The Electron Microscopy Core Facility provides critical ultrastructural skills, including immunocytochemistry, in addition to conventional EM techniques. The methodology can be tailored to specific needs. The Facility includes a T12 microscope, a fully equipped sample processing laboratory, a sectioning room, and a dark room. The Facility offers complete transmission electron microscopic services including sample processing, ultramicrotomy, film developing, and photographic printing, as well as immunocytochemistry. Intramural collaboration is available. We welcome trained EM users as well as researchers who wish to be trained. Scroll to read more about the methodologies involved.
CCMSB, Room 111G
In transmission electron microscopy (TEM), a high-energy electron beam is used to examine the structures of molecules, down to the level of atomic details. The electron beam passing through a very thin specimen projects a two-dimensional image of the sample onto the detector (a charge-coupled device; CCD or a direct electron detector; DED). Computational algorithms are used to align the two-dimensional image projections to generate a three-dimensional reconstruction which in turn is used for atomic model building.
Cryogenic Electron Microscopy (Cryo-EM) is an approach that allows the observation of hydrated biological specimens in their native environment at cryogenic temperatures in TEM. Cryo-EM broadly encompasses three different approaches: electron crystallography, single-particle cryo-EM, and electron cryotomography. Recent technological advancements in cryo-EM have ushered in a new era of structural biology enabling exclusive views of the complex biological molecules. Atomic details of biomolecules allows us to better understand physiological phenomena that govern life and aid in drug design and development.

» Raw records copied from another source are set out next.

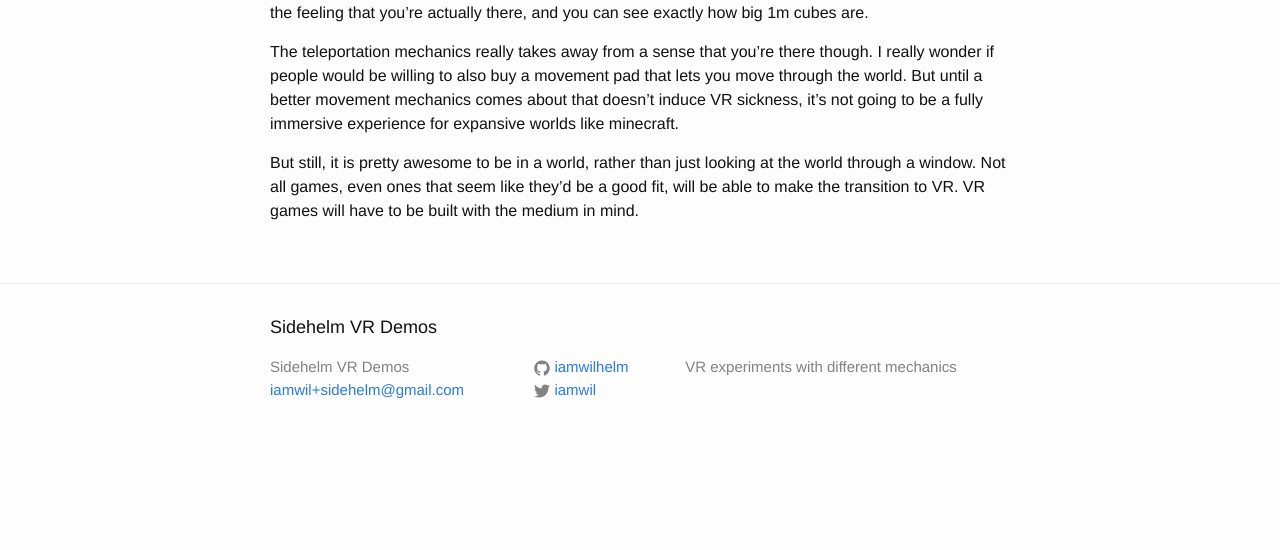
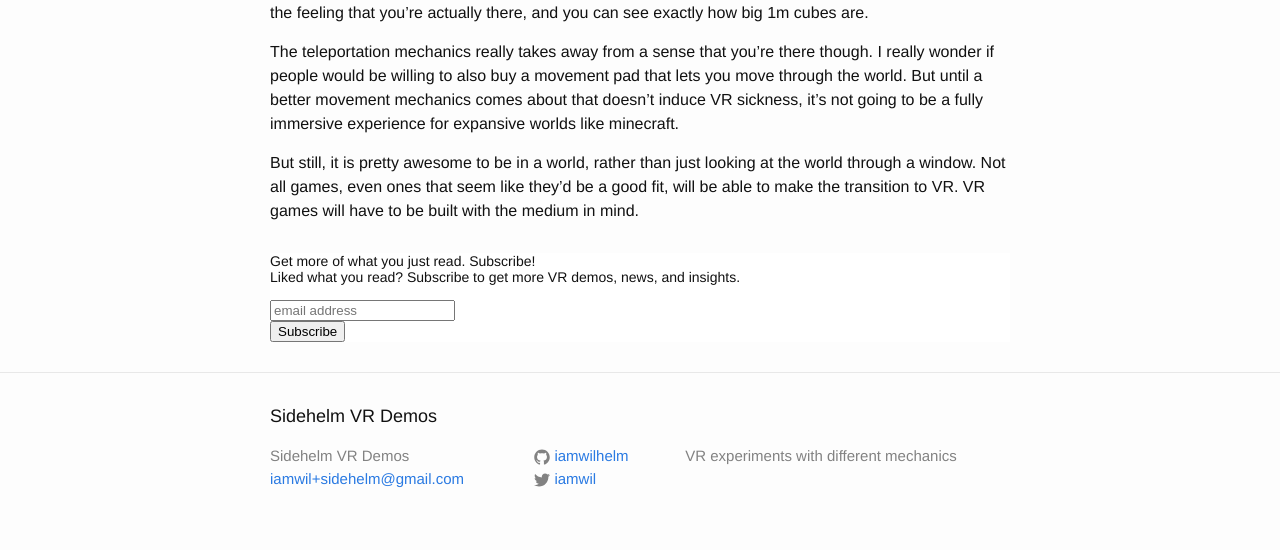
Before and after one commit to iamwilhelm/blog.sidehelm.com, a Jekyll site: the page built from _posts/2016-07-07-being-in-minecraft.markdown, in a window 1280 px wide. Shown: the part 538-1088 px from the top of the page. Built offline with Jekyll 4.4.1, drawn with Linux system fonts in a browser that asks for light colours; comment, search, counter and statistics services are not loaded; before the commit the page ends 999 px from its top, so only the background shows below that.

Commit message:
added mailchipm form for subscribers

```diff
--- a/_layouts/post.html
+++ b/_layouts/post.html
@@ -12,4 +12,29 @@ layout: default
     {{ content }}
   </div>
 
+  <div>
+    <!-- Begin MailChimp Signup Form -->
+    <link href="//cdn-images.mailchimp.com/embedcode/horizontal-slim-10_7.css" rel="stylesheet" type="text/css">
+    <style type="text/css">
+    	#mc_embed_signup{background:#fff; clear:left; font:14px Helvetica,Arial,sans-serif; width:100%;}
+    	/* Add your own MailChimp form style overrides in your site stylesheet or in this style block.
+    	   We recommend moving this block and the preceding CSS link to the HEAD of your HTML file. */
+    </style>
+    <div id="mc_embed_signup">
+    <form action="//twitter.us4.list-manage.com/subscribe/post?u=627b980d91dcd28eaa1ecfd8f&amp;id=5ebae03f38" method="post" id="mc-embedded-subscribe-form" name="mc-embedded-subscribe-form" class="validate" target="_blank" novalidate>
+        <div id="mc_embed_signup_scroll">
+    	<label for="mce-EMAIL">Get more of what you just read. Subscribe!</label>
+      <p>
+        Liked what you read? Subscribe to get more VR demos, news, and insights.
+      </p>
+    	<input type="email" value="" name="EMAIL" class="email" id="mce-EMAIL" placeholder="email address" required>
+        <!-- real people should not fill this in and expect good things - do not remove this or risk form bot signups-->
+        <div style="position: absolute; left: -5000px;" aria-hidden="true"><input type="text" name="b_627b980d91dcd28eaa1ecfd8f_5ebae03f38" tabindex="-1" value=""></div>
+        <div class="clear"><input type="submit" value="Subscribe" name="subscribe" id="mc-embedded-subscribe" class="button"></div>
+        </div>
+    </form>
+    </div>
+    <!--End mc_embed_signup-->
+  </div>
+
 </article>
```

CWRU cryo-EM facility houses state-of-the-art electron microscopes in a newly renovated space (Titan Krios G3i+GIF+K3 camera, FEI Tecnai F20+Tvips F416&DE20 camera, FEI Tecnai T12+Gatan895 camera). The facility is set up to be used with flash-frozen (single particle, cryo-ET and crystallography) samples. The Facility also offers complete conventional TEM services including sample processing, ultramicrotomy, film developing, and photographic printing, as well as immunocytochemistry. Intramural collaboration is available. We welcome trained EM users as well as researchers who wish to be trained.
Single-particle cryo-EM can provide structural information for a large variety of biological molecules without the need to produce crystals. Proteins from 40 kDa to several MDa in size can be studied by this methodology. Very little sample is required for this technique. For cryo-EM the specimen, typically a purified protein sample, is embedded in vitreous ice on a cryo-EM grid, and is kept at cryogenic temperatures while images are recorded by the electron microscope. After completing the imaging, single-particle reconstruction methods are used to solve the structure of the protein. Current resolution for single particle cryo-EM is in the 1.65~3.5 Å range.

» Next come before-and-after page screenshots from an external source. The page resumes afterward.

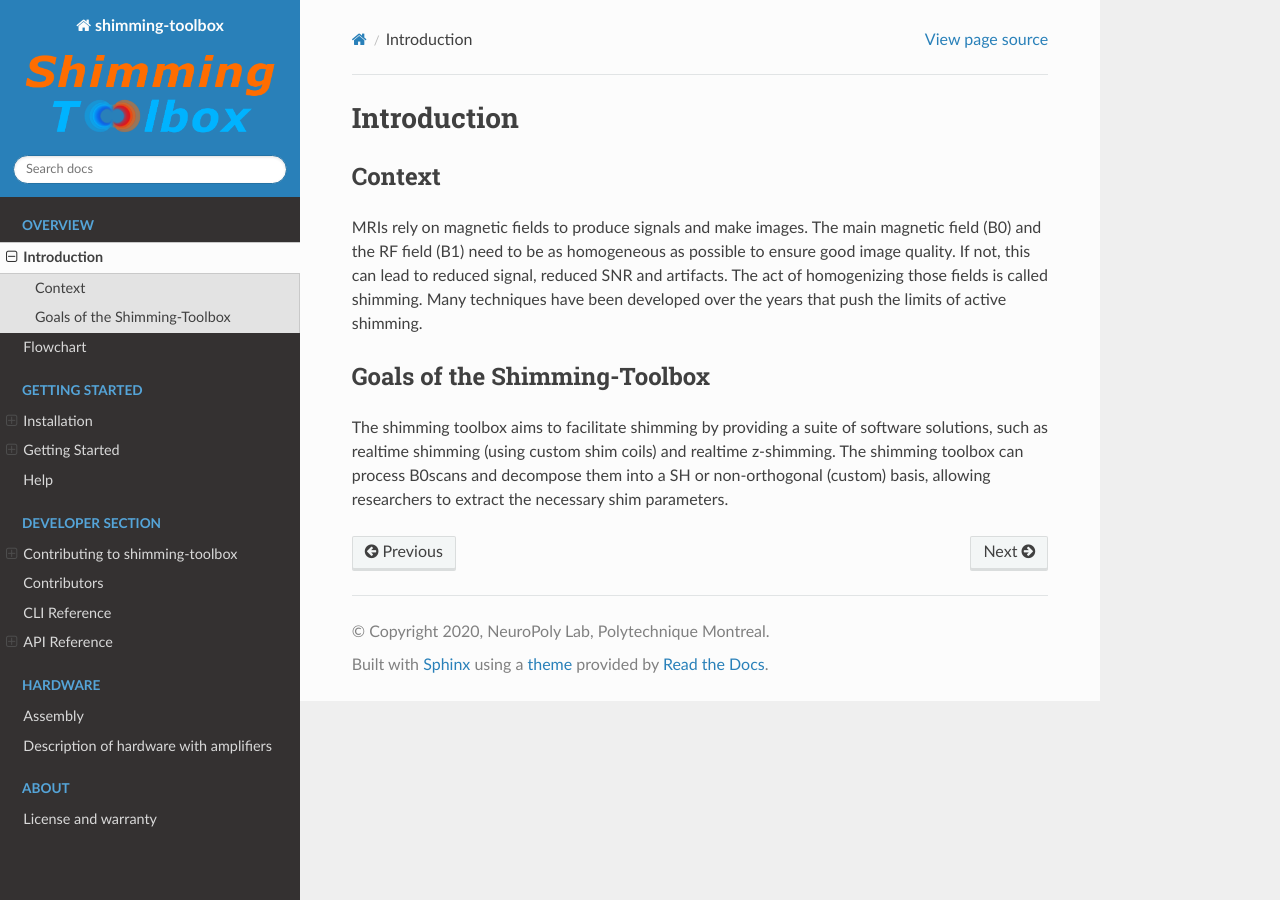
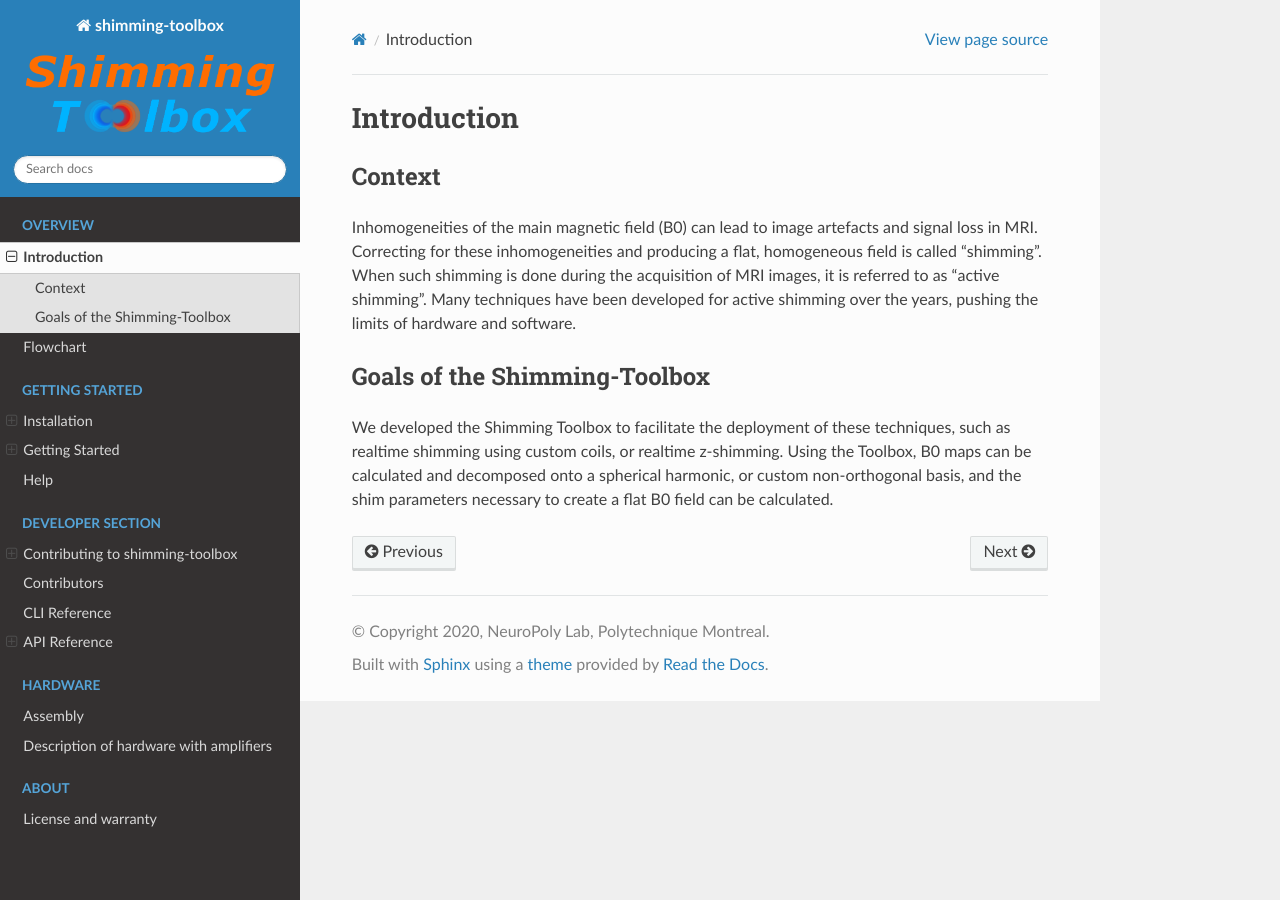
Before and after one commit to shimming-toolbox/shimming-toolbox, a Sphinx documentation site: the page built from docs/source/overview/introduction.rst, in a window 1280 px wide. Built offline with Sphinx 7.4.7 and the Read the Docs theme 2.0.0, drawn with Linux system fonts in a browser that asks for light colours.

Commit message:
Update introduction according to doce review

```diff
--- a/docs/source/overview/introduction.rst
+++ b/docs/source/overview/introduction.rst
@@ -6,18 +6,18 @@ Introduction
 Context
 _______
 
-MRIs rely on magnetic fields to produce signals and make images. The main
-magnetic field (B0) and the RF field (B1) need to be as homogeneous as
-possible to ensure good image quality. If not, this can lead to reduced
-signal, reduced SNR and artifacts. The act of homogenizing those fields
-is called shimming. Many techniques have been developed over the years
-that push the limits of active shimming.
+Inhomogeneities of the main magnetic field (B0) can lead to image artefacts and
+signal loss in MRI. Correcting for these inhomogeneities and producing a flat,
+homogeneous field is called "shimming". When such shimming is done during the
+acquisition of MRI images, it is referred to as "active shimming". Many
+techniques have been developed for active shimming over the years, pushing the
+limits of hardware and software.
 
 Goals of the Shimming-Toolbox
 _____________________________
 
-The shimming toolbox aims to facilitate shimming by providing a suite of
-software solutions, such as realtime shimming (using custom shim coils)
-and realtime z-shimming. The shimming toolbox can process B0scans and
-decompose them into a SH or non-orthogonal (custom) basis, allowing
-researchers to extract the necessary shim parameters.
+We developed the Shimming Toolbox to facilitate the deployment of these
+techniques, such as realtime shimming using custom coils, or
+realtime z-shimming. Using the Toolbox, B0 maps can be calculated and decomposed
+onto a spherical harmonic, or custom non-orthogonal basis, and the shim
+parameters necessary to create a flat B0 field can be calculated.
```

Cryo-electron tomography (Cryo-ET) can unveil the detailed 3D structures of cellular and subcellular macromolecular objects. High pressure-freezing technique for cells and tissue can provide exceptional preservation of 100µm large samples in the native state. Single cells can be vitrified by plunging them into liquid ethane. This allows studying macromolecular complexes in their cellular environment, which provides a deep insight into cellular processes at the molecular level. 2D images (projections) of the sample collected at different angles allow the 3D structure to be reconstructed by the back-projection method. Resolution for cryo-electron tomography is in the 4-30 Å range.

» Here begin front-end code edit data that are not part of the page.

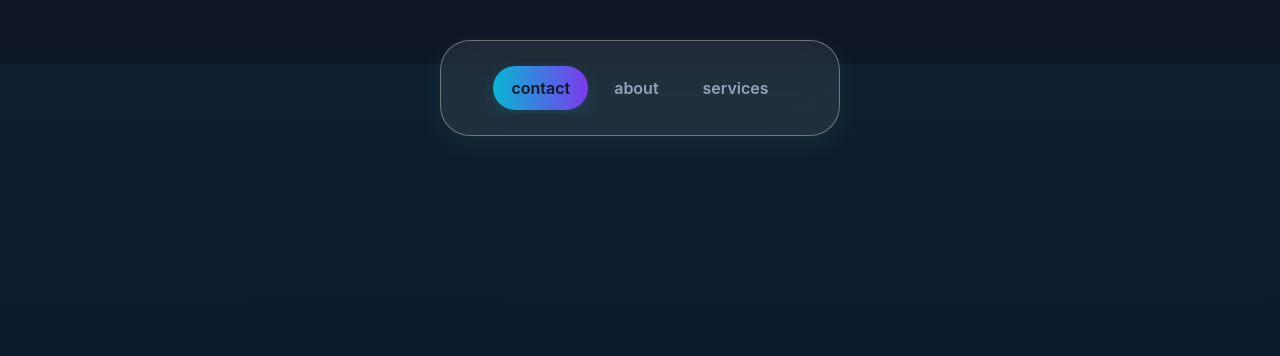
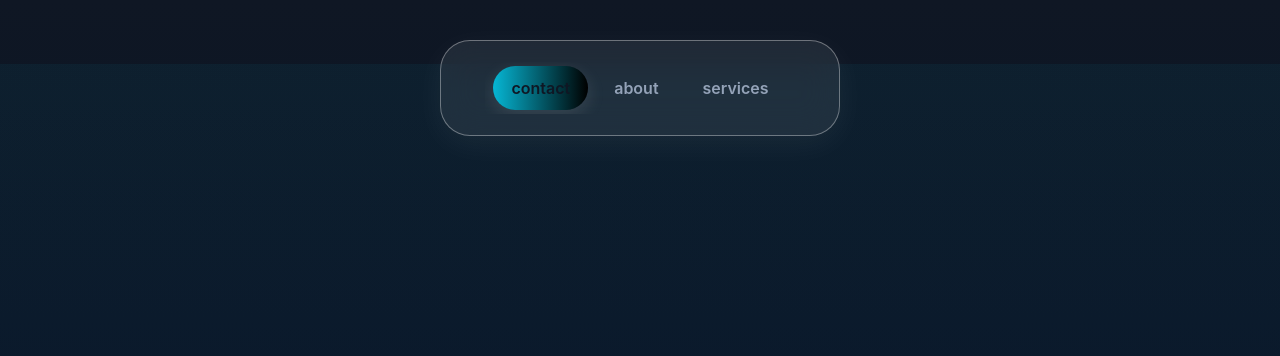
Before and after one commit to imtheone-hm/cite-finale, a plain HTML site: page code/HOME.HTML in a window 1280 px wide. Shown: the top 356 px of the page. Drawn offline with Linux system fonts and the light colour scheme.

Commit message:
Update style.css

```diff
--- a/code/style.css
+++ b/code/style.css
@@ -48,7 +48,7 @@ body{
 }
 .nav-link:hover{color:var(--text);transform:translateY(-2px)}
 .nav-link.active{
-	color:var(--bg);background:linear-gradient(90deg,var(--accent),#7c3aed);box-shadow:0 6px 18px rgba(6,182,212,0.14);
+	color:var(--bg);background:linear-gradient(90deg,var(--accent),#000000);box-shadow:0 6px 18px rgba(200, 205, 206, 0.14);
 }
 
 /* Sections - full viewport height */
```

Electron Crystallography is coming into the scope of the structural biologists and chemists by its capability in determining the structures of small crystals, named MicroED technology which developed by Tamir Gonen’s research group in 2013. The method involves shooting electrons at tiny protein crystals under cryogenic conditions and collecting the resulting electron diffraction patterns. Electrons interact with matter more strongly than x-rays, which is why it’s possible to obtain useful data from very tiny crystals. Resolution for microED is in the 0.6-2.0 Å range.